* _Directions for this task_:
Each line below with the word "works" needs to be copied.

======== Data provided ========

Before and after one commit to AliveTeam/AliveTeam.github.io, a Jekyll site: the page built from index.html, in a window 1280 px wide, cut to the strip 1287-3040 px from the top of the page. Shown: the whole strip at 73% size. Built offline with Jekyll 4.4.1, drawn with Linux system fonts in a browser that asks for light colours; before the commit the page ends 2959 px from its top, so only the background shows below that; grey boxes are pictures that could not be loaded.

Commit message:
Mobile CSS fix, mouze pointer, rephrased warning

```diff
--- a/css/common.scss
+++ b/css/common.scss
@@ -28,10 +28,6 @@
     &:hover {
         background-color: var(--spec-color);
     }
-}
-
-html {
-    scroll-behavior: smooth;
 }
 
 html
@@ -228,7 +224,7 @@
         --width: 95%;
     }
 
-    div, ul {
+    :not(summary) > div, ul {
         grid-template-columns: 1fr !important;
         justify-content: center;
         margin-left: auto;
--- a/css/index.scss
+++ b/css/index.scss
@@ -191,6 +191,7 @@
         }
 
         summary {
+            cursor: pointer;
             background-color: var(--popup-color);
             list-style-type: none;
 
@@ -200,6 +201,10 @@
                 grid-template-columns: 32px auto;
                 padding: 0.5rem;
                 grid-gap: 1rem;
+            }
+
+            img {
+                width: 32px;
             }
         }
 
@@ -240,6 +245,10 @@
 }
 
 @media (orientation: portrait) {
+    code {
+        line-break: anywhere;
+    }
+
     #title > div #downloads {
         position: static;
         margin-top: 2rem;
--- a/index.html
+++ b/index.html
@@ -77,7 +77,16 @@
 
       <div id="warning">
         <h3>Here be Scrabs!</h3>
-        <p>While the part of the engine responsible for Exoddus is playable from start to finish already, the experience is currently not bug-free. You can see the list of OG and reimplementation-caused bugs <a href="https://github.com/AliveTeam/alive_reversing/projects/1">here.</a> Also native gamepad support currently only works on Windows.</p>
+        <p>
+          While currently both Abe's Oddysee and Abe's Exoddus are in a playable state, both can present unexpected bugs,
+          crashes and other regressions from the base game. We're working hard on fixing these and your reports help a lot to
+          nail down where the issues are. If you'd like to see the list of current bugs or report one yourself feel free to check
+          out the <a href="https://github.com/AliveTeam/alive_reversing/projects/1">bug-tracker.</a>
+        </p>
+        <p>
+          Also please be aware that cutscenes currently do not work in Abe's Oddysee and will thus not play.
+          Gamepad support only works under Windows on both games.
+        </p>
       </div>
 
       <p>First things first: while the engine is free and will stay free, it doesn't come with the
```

========
======== Data provided ========

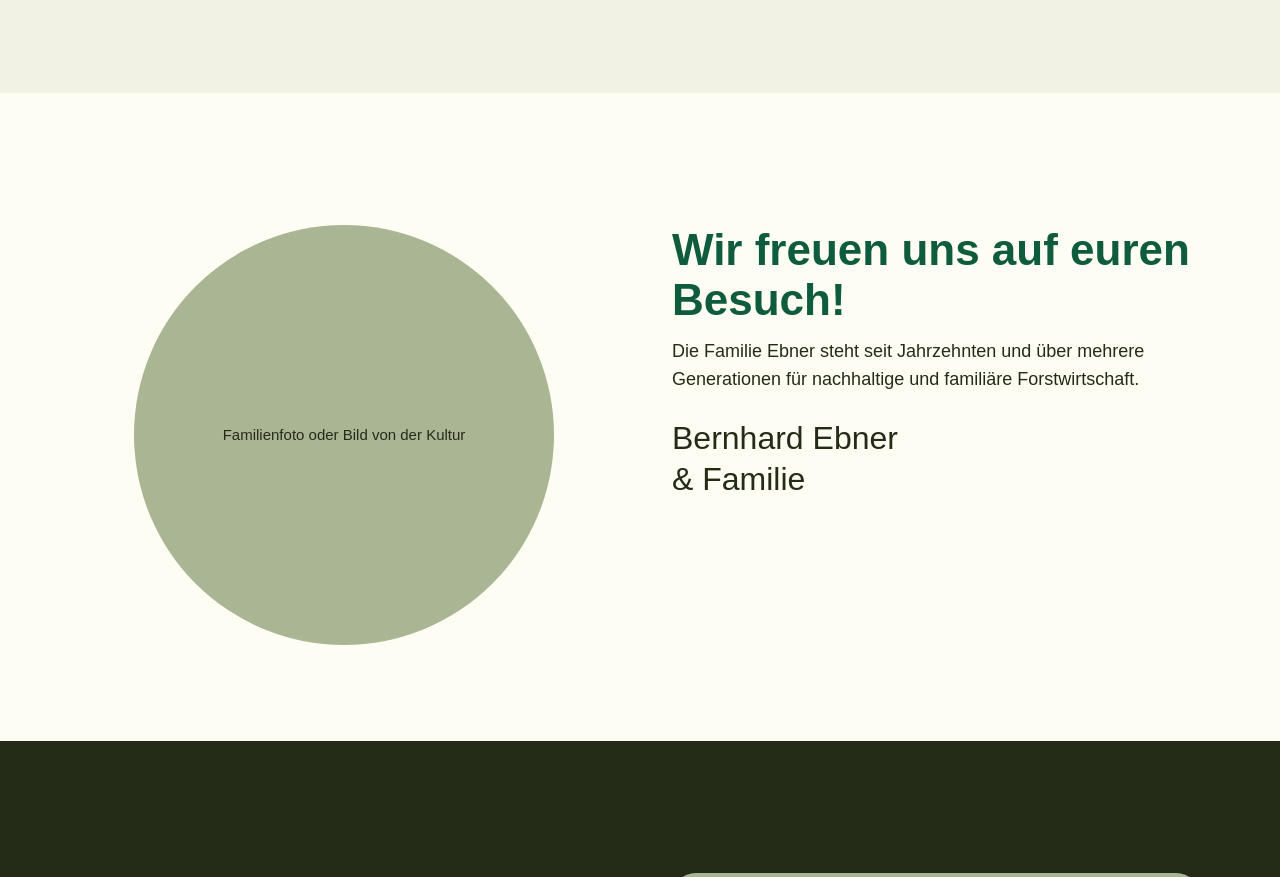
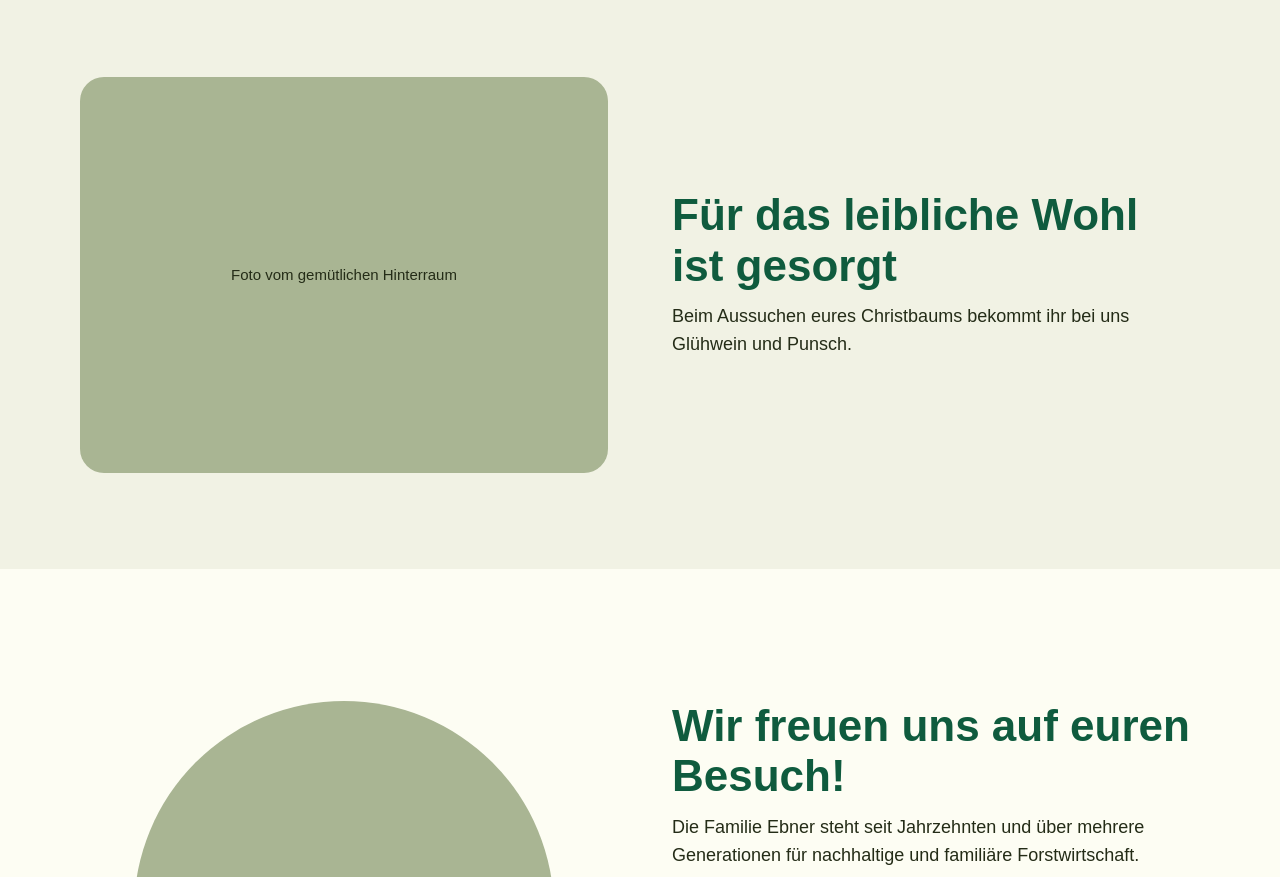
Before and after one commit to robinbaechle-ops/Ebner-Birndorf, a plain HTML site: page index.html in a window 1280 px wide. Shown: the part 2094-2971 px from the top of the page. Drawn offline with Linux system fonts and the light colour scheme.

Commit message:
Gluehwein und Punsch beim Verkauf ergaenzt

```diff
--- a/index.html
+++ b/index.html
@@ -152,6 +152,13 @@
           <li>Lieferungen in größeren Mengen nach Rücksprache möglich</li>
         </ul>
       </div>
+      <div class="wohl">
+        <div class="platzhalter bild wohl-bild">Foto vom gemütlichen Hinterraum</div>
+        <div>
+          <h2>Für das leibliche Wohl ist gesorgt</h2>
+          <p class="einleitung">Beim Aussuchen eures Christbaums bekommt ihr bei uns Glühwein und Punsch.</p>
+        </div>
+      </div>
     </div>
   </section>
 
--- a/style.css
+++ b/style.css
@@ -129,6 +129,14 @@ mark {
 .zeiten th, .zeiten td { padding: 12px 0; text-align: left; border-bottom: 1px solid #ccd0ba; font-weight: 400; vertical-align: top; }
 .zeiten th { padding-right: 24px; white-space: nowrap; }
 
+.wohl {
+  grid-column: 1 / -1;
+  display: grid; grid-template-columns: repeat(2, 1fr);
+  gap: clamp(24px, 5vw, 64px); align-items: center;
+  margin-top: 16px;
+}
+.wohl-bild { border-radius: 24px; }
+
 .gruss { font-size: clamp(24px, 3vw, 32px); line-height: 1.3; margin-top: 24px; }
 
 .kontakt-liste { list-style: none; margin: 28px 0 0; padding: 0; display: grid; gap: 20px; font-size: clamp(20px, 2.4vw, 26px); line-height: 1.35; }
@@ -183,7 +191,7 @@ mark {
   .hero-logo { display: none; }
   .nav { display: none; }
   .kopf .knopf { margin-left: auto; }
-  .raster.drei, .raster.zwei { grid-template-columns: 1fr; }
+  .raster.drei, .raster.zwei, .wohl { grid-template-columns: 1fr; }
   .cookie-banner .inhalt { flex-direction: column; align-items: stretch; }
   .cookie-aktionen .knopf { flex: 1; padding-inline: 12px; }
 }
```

========

* _Result of this task_:
-        <p>While the part of the engine responsible for Exoddus is playable from start to finish already, the experience is currently not bug-free. You can see the list of OG and reimplementation-caused bugs <a href="https://github.com/AliveTeam/alive_reversing/projects/1">here.</a> Also native gamepad support currently only works on Windows.</p>
+          Gamepad support only works under Windows on both games.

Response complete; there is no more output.